(Edit difference data)

····················

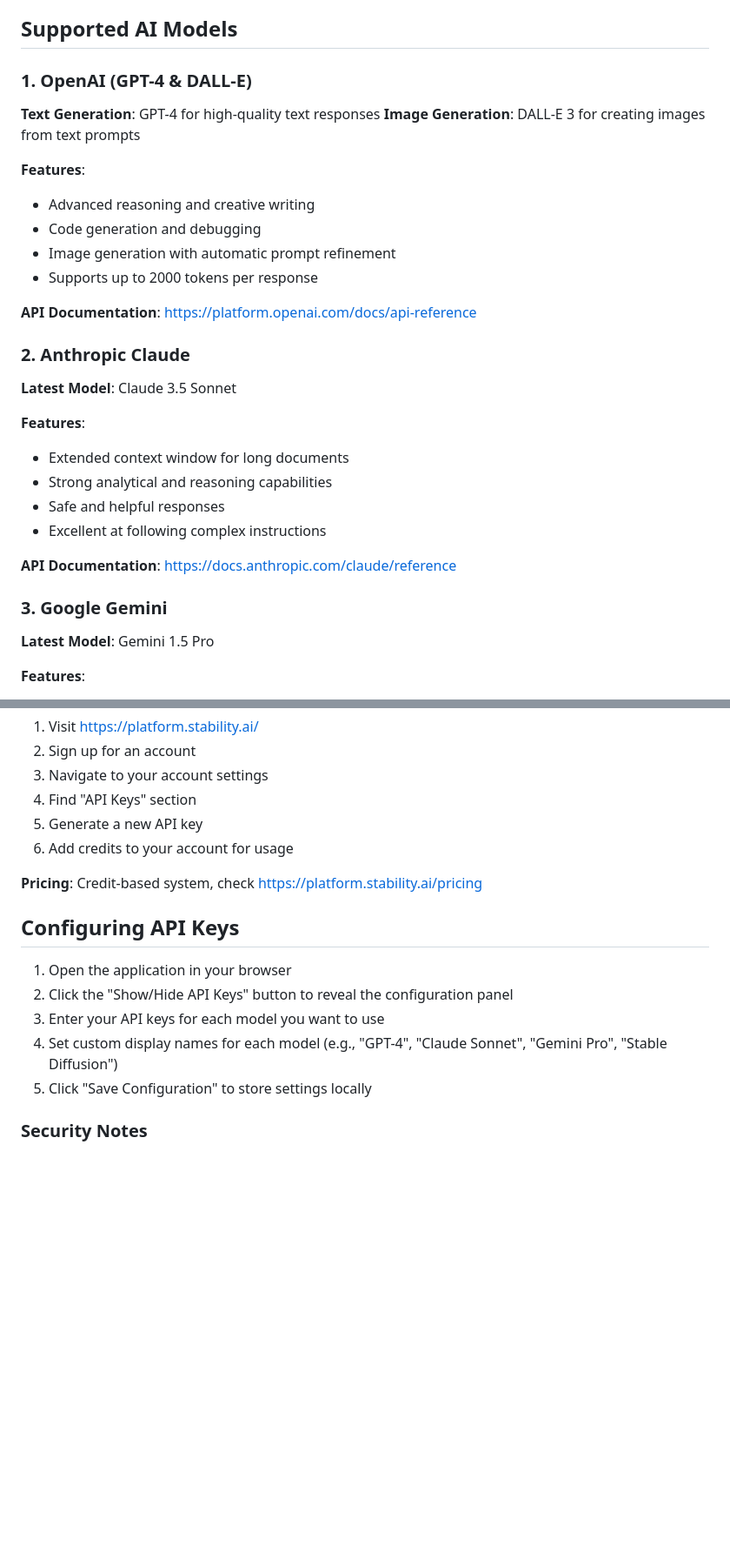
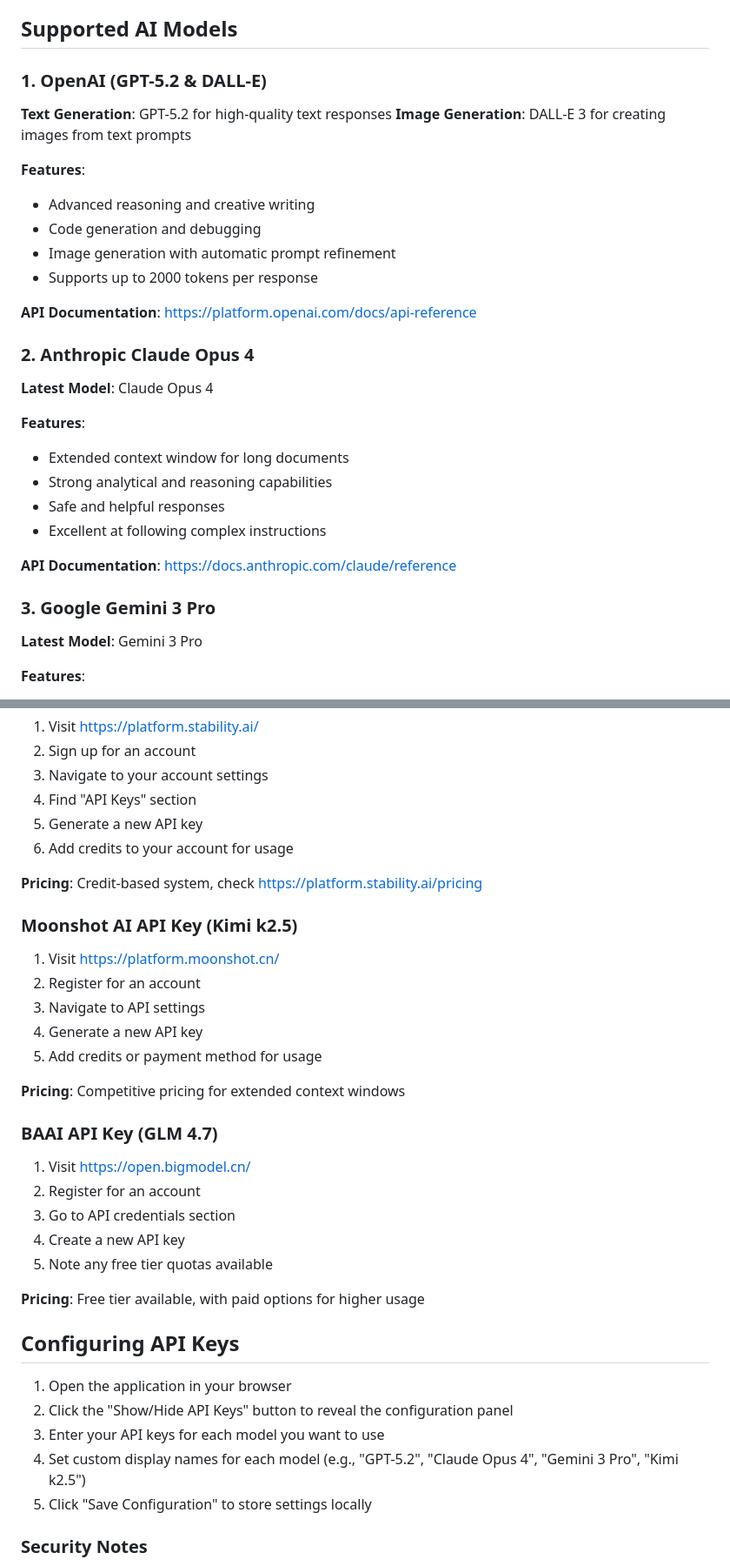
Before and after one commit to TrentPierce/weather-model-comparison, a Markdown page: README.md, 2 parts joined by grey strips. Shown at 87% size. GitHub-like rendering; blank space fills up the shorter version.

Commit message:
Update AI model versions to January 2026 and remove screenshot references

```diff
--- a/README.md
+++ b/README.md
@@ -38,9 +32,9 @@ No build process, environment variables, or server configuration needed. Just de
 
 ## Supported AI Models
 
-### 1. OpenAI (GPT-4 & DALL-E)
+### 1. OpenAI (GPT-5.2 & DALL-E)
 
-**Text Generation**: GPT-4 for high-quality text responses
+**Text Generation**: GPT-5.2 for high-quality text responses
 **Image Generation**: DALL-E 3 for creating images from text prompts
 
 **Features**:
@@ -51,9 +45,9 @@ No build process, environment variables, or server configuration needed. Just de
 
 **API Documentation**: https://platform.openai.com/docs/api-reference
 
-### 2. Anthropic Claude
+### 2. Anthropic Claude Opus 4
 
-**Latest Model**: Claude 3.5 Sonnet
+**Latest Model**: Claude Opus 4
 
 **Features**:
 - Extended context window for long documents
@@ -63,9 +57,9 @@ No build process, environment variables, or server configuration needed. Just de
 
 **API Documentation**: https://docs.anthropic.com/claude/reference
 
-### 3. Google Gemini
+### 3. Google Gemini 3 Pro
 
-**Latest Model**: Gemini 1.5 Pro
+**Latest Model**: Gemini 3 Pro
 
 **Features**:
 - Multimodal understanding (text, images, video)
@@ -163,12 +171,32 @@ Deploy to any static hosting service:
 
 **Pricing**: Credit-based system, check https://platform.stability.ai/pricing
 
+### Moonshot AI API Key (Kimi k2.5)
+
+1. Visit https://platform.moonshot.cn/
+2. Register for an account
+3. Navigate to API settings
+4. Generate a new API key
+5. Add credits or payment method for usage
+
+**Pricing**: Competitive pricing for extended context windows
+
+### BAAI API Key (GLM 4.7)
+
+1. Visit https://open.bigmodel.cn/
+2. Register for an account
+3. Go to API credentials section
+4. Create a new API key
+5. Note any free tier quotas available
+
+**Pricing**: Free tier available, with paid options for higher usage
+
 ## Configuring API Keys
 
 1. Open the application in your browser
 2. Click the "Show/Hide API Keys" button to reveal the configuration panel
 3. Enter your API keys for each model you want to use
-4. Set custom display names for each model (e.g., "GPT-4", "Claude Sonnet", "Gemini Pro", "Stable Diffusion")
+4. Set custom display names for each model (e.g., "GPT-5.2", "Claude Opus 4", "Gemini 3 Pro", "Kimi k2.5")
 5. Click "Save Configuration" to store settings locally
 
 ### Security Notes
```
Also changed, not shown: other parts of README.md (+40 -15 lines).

····················

What you are asked to do —
Return a copy of each line in the records above that has "Just" in it.

Answer for this exercise —
@@ -38,9 +32,9 @@ No build process, environment variables, or server configuration needed. Just de
@@ -51,9 +45,9 @@ No build process, environment variables, or server configuration needed. Just de
@@ -63,9 +57,9 @@ No build process, environment variables, or server configuration needed. Just de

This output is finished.